Watkins graduated in May with a degree in special education.

Amber Watkins, a recent graduate of the College of Education majoring in special education, recently received the inaugural outstanding student veteran award. Brennan Beck, assistant director for military and veteran engagement, presented Amber with the award during Clemson’s Student Veteran Hail and Farewell Ceremony.

The award recognizes the commitment, engagement and leadership of one student veteran who has had a remarkable impact on the Clemson Student Veterans Association and Clemson’s veteran services. The award also recognizes admirable leadership and initiative in furthering the association’s goal of creating a veteran-friendly campus at Clemson.

Watkins previously served as a signals analyst in the U.S. Navy, where she served from July 2010 to July 2014. She trained military and civilian personnel, implementing the workplace’s first standardized training plan. Immediately following her time on active duty, Watkins transitioned to the U.S. Navy Reserve where she serves as a petty officer 1st class. Watkins said she was thrilled to receive the award from an organization that has provided her with so much during her time at Clemson.

“Although I was still relatively young when I left active duty and started at Clemson, I had a hard time relating to traditional students,” Watkins said. “I had different life experiences, and the student veterans association was the family I was looking for.”
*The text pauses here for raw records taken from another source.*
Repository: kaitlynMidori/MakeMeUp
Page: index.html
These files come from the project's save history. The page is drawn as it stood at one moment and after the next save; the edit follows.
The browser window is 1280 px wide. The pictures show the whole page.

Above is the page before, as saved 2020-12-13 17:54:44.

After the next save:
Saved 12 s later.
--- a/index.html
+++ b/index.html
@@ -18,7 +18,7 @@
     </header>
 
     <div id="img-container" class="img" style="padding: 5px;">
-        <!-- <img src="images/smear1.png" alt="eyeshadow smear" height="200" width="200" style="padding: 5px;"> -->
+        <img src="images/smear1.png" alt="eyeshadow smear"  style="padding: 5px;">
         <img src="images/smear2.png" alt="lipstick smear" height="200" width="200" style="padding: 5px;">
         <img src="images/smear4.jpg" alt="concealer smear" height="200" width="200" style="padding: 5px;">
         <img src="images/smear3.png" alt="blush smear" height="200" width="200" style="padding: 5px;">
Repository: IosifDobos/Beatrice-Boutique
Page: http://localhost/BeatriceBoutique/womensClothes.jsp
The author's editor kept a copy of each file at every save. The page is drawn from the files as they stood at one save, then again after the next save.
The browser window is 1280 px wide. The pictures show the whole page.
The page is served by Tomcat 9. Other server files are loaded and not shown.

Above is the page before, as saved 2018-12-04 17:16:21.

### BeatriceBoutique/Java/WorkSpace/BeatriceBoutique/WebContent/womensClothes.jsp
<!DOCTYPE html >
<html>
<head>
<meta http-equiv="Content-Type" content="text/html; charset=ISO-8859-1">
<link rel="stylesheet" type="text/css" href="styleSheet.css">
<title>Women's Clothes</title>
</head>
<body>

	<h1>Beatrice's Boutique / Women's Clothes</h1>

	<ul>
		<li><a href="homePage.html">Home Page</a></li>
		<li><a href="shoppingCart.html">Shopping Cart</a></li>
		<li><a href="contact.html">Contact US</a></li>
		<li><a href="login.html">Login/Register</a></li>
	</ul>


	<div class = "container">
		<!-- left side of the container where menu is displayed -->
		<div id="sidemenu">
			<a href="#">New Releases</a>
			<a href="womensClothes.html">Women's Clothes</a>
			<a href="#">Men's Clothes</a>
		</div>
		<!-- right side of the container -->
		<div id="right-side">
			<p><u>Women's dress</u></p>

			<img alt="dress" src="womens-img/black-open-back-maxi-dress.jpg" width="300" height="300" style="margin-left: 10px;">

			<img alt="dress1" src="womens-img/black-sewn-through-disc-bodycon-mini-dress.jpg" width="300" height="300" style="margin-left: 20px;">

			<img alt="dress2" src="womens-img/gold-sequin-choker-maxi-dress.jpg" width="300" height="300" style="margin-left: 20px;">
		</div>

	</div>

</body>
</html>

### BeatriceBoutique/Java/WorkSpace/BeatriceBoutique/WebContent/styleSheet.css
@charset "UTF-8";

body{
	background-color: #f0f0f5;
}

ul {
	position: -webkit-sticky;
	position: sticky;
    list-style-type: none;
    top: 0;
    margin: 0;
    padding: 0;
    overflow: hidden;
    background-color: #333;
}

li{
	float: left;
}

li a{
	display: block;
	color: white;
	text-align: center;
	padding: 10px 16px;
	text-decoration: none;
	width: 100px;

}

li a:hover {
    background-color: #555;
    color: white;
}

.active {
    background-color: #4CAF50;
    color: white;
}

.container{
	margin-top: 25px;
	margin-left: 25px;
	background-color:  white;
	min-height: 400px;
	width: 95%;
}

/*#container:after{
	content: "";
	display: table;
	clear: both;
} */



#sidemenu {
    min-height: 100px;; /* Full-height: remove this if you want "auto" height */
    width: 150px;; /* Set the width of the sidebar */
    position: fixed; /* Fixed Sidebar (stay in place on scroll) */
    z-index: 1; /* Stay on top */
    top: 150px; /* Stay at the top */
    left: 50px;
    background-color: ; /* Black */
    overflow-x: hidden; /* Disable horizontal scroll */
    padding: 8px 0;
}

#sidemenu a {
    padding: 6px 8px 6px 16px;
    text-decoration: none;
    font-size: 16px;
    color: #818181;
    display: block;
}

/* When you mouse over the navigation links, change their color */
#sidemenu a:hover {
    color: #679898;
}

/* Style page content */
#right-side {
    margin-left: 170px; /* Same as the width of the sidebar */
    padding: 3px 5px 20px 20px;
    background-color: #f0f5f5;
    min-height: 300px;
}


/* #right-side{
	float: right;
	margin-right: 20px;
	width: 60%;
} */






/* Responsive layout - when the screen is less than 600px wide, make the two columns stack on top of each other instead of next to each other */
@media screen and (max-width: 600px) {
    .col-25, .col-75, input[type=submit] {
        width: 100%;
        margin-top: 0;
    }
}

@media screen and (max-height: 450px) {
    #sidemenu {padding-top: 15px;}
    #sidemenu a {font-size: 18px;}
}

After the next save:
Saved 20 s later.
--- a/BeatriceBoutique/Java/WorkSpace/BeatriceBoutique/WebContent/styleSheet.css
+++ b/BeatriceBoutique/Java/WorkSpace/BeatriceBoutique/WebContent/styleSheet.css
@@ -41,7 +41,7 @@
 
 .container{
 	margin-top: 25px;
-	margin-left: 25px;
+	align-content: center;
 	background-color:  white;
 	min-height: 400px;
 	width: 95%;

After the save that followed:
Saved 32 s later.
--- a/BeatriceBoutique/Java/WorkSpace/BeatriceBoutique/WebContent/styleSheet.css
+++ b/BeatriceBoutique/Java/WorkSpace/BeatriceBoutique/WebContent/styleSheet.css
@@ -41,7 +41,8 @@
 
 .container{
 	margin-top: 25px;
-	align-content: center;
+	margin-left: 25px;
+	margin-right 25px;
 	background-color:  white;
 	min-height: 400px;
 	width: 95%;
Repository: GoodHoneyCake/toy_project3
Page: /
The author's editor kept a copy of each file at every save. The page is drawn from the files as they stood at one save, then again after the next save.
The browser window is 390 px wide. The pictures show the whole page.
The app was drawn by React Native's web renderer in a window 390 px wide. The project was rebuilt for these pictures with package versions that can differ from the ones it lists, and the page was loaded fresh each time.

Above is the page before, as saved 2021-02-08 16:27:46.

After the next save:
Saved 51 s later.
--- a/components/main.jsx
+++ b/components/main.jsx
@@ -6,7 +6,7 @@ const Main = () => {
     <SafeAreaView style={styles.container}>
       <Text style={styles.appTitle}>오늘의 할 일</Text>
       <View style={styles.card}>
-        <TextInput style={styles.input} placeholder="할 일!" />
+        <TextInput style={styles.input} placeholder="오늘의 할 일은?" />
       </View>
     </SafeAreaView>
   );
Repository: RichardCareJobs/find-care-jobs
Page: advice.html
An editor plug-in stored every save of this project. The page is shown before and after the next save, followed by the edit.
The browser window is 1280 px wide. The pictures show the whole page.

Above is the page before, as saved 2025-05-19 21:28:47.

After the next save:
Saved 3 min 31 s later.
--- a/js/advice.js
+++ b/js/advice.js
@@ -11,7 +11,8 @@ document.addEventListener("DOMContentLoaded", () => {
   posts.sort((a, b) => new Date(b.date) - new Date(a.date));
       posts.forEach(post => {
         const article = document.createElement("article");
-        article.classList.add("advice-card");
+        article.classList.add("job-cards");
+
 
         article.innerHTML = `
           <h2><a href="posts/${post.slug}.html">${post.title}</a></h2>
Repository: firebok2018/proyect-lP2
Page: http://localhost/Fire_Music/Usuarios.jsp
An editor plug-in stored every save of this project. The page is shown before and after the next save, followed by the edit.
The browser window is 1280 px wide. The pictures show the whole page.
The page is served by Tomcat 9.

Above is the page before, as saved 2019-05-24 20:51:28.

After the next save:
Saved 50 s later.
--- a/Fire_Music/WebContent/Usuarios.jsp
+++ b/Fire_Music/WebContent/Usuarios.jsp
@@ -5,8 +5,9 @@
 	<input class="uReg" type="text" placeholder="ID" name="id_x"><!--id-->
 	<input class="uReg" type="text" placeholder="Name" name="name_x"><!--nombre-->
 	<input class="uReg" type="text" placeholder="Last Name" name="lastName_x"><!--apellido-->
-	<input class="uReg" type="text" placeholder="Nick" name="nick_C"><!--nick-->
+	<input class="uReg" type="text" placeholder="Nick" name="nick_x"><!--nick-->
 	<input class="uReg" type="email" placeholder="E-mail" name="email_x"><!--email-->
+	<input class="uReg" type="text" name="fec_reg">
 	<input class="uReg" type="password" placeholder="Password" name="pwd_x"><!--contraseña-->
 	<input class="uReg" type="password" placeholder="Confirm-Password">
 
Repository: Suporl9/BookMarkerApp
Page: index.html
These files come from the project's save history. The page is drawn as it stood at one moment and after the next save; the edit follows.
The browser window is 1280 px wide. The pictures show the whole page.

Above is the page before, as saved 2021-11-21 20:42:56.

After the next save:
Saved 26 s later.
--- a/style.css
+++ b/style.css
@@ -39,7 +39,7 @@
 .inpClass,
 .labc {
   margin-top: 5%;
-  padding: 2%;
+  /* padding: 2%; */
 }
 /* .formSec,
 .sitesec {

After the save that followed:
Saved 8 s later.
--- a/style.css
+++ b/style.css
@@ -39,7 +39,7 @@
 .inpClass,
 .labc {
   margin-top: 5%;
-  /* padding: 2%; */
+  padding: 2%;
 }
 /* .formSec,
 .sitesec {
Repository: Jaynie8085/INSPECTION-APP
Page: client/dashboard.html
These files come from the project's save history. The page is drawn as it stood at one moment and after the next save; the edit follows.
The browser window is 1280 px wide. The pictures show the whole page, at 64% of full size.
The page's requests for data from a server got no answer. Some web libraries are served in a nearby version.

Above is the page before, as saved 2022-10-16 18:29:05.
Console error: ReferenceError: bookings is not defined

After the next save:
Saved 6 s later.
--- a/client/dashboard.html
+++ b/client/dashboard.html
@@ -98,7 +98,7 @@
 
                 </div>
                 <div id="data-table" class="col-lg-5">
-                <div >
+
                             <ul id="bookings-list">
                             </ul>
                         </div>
Watkins planned and participated in numerous veteran initiatives such as the Tigers for the Troops Golf Tournament and Military Appreciation Day Tailgate. She helped the association earn over $10,000 for the Clemson Veteran Scholarship Endowment and lead the association as its first female president.

Watkins said she enjoyed a “moment or two of excitement” upon learning she would be the association’s first female president. However, due to her time in the Navy and current service in the Navy Reserves, Watkins said she was used to being alone or one of few females in a leadership position.

Watkins said any activity that involved the association raising money for the student veteran scholarship endowment was special to her, as she identifies with people who do not have money to attend college upon graduation from high school.

“Events like that strive to give veterans access to the means to further their education,” Watkins said. “Increasing access to education is something I’m very passionate about.”

Now that Watkins is a newly-minted Clemson alumna, she plans to spend her summer in South Carolina before beginning work on a master’s degree in international educational development with a concentration in international policy and planning at Columbia University in New York. She isn’t leaving her passion for improving access to education in Clemson; she hopes to work in policy to get individuals access to education across the globe.